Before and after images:
*** Begin section ***

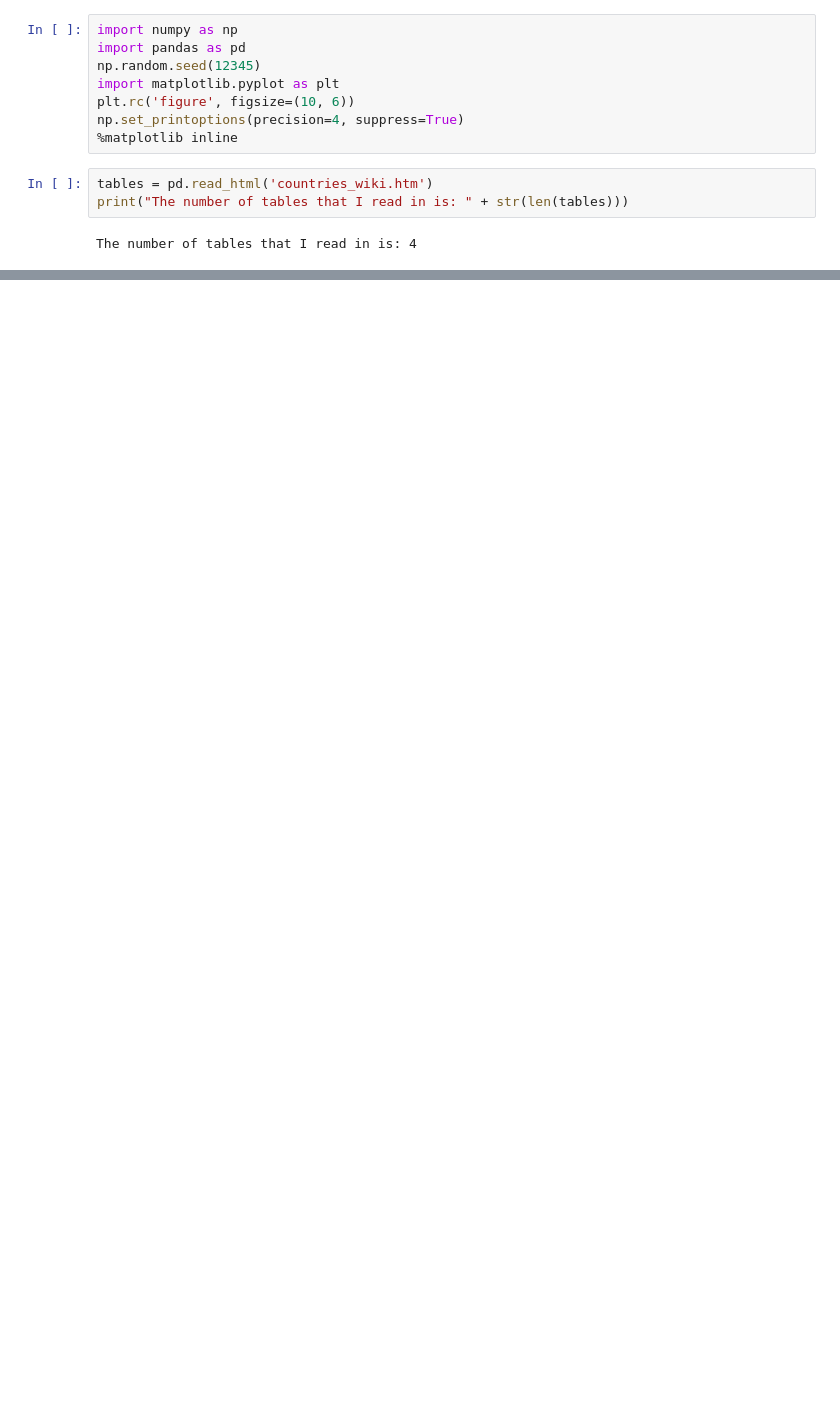
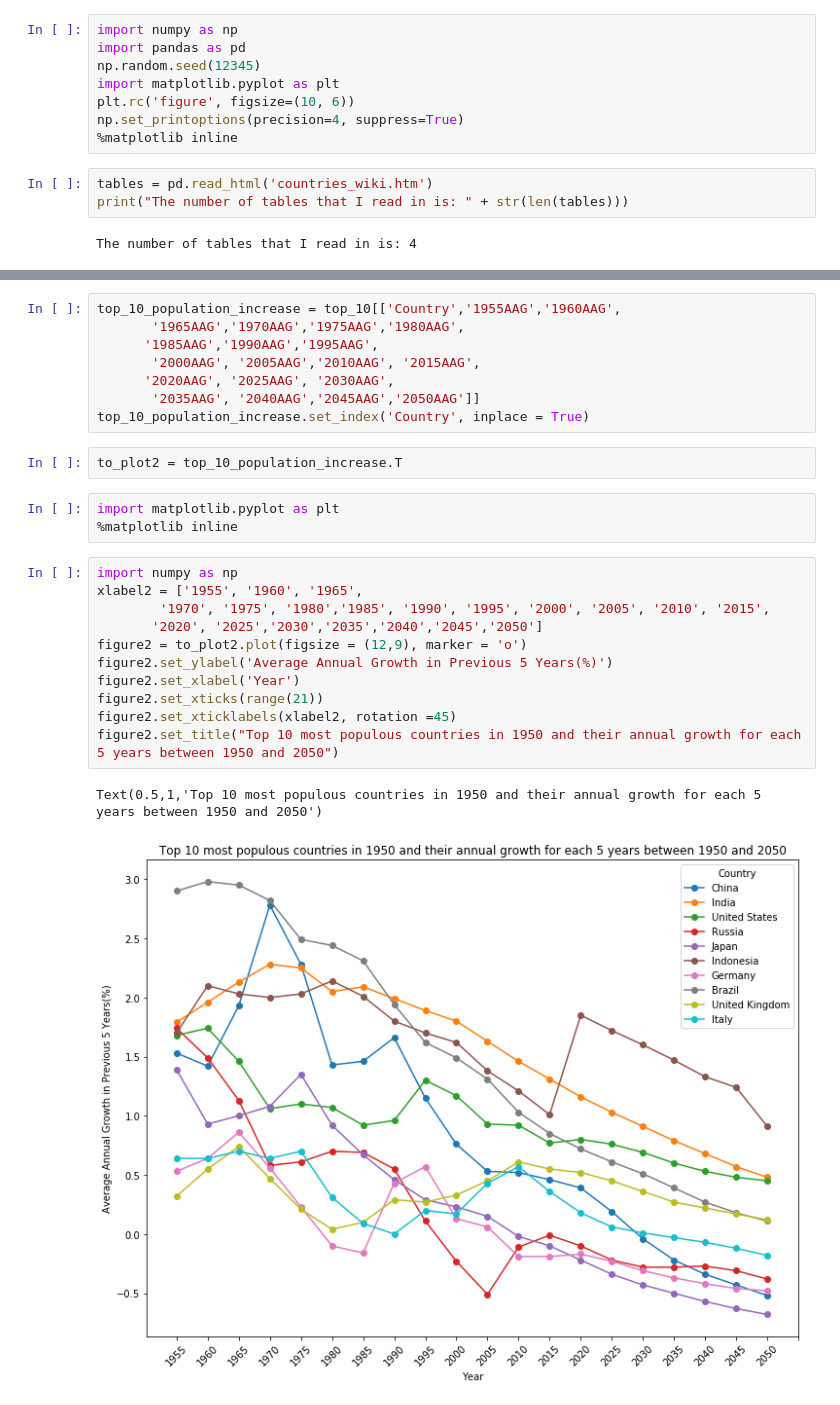
Before and after one commit to linhmai1603/Info212, a Jupyter notebook: Assignment 3/INFO212-Assignment3.ipynb, the cells around one changed output, grey strips where cells are left out. Saved outputs shown, nothing was run; the diff lists cells and outputs as text; blank space fills up the shorter version.

```diff
--- a/Assignment 3/INFO212-Assignment3.ipynb
+++ b/Assignment 3/INFO212-Assignment3.ipynb
@@ -121,3 +131,30 @@ tables_combined
+# %%
+top_10_population_increase = top_10[['Country','1955AAG','1960AAG',
+       '1965AAG','1970AAG','1975AAG','1980AAG',
+      '1985AAG','1990AAG','1995AAG',
+       '2000AAG', '2005AAG','2010AAG', '2015AAG',
+      '2020AAG', '2025AAG', '2030AAG',
+       '2035AAG', '2040AAG','2045AAG','2050AAG']]
+top_10_population_increase.set_index('Country', inplace = True)
+# %%
+to_plot2 = top_10_population_increase.T
+# %%
+import matplotlib.pyplot as plt
+%matplotlib inline
+# %%
+import numpy as np
+xlabel2 = ['1955', '1960', '1965',
+        '1970', '1975', '1980','1985', '1990', '1995', '2000', '2005', '2010', '2015',
+       '2020', '2025','2030','2035','2040','2045','2050']
+figure2 = to_plot2.plot(figsize = (12,9), marker = 'o')
+figure2.set_ylabel('Average Annual Growth in Previous 5 Years(%)')
+figure2.set_xlabel('Year')
+figure2.set_xticks(range(21))
+figure2.set_xticklabels(xlabel2, rotation =45)
+figure2.set_title("Top 10 most populous countries in 1950 and their annual growth for each 5 years between 1950 and 2050")
+# %% [output]
+Text(0.5,1,'Top 10 most populous countries in 1950 and their annual growth for each 5 years between 1950 and 2050')
+[figure, added]
 # %% [markdown]
 #### Question 2:
 The file `nobelprize-laureate.json` is a JSON file containing the information about Nobel Prize laureates. Create a Pandas DataFrame from the JSON file and complete the following steps:
```
Also changed, not shown: parts of 18 cells of this notebook, 6 other files.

*** End section ***

• What is expected: Print every entry exactly. Pictures are not part of the copy.

• Solution:
Before and after one commit to linhmai1603/Info212, a Jupyter notebook: Assignment 3/INFO212-Assignment3.ipynb, the cells around one changed output, grey strips where cells are left out. Saved outputs shown, nothing was run; the diff lists cells and outputs as text; blank space fills up the shorter version.

```diff
--- a/Assignment 3/INFO212-Assignment3.ipynb
+++ b/Assignment 3/INFO212-Assignment3.ipynb
@@ -121,3 +131,30 @@ tables_combined
+# %%
+top_10_population_increase = top_10[['Country','1955AAG','1960AAG',
+       '1965AAG','1970AAG','1975AAG','1980AAG',
+      '1985AAG','1990AAG','1995AAG',
+       '2000AAG', '2005AAG','2010AAG', '2015AAG',
+      '2020AAG', '2025AAG', '2030AAG',
+       '2035AAG', '2040AAG','2045AAG','2050AAG']]
+top_10_population_increase.set_index('Country', inplace = True)
+# %%
+to_plot2 = top_10_population_increase.T
+# %%
+import matplotlib.pyplot as plt
+%matplotlib inline
+# %%
+import numpy as np
+xlabel2 = ['1955', '1960', '1965',
+        '1970', '1975', '1980','1985', '1990', '1995', '2000', '2005', '2010', '2015',
+       '2020', '2025','2030','2035','2040','2045','2050']
+figure2 = to_plot2.plot(figsize = (12,9), marker = 'o')
+figure2.set_ylabel('Average Annual Growth in Previous 5 Years(%)')
+figure2.set_xlabel('Year')
+figure2.set_xticks(range(21))
+figure2.set_xticklabels(xlabel2, rotation =45)
+figure2.set_title("Top 10 most populous countries in 1950 and their annual growth for each 5 years between 1950 and 2050")
+# %% [output]
+Text(0.5,1,'Top 10 most populous countries in 1950 and their annual growth for each 5 years between 1950 and 2050')
+[figure, added]
 # %% [markdown]
 #### Question 2:
 The file `nobelprize-laureate.json` is a JSON file containing the information about Nobel Prize laureates. Create a Pandas DataFrame from the JSON file and complete the following steps:
```
Also changed, not shown: parts of 18 cells of this notebook, 6 other files.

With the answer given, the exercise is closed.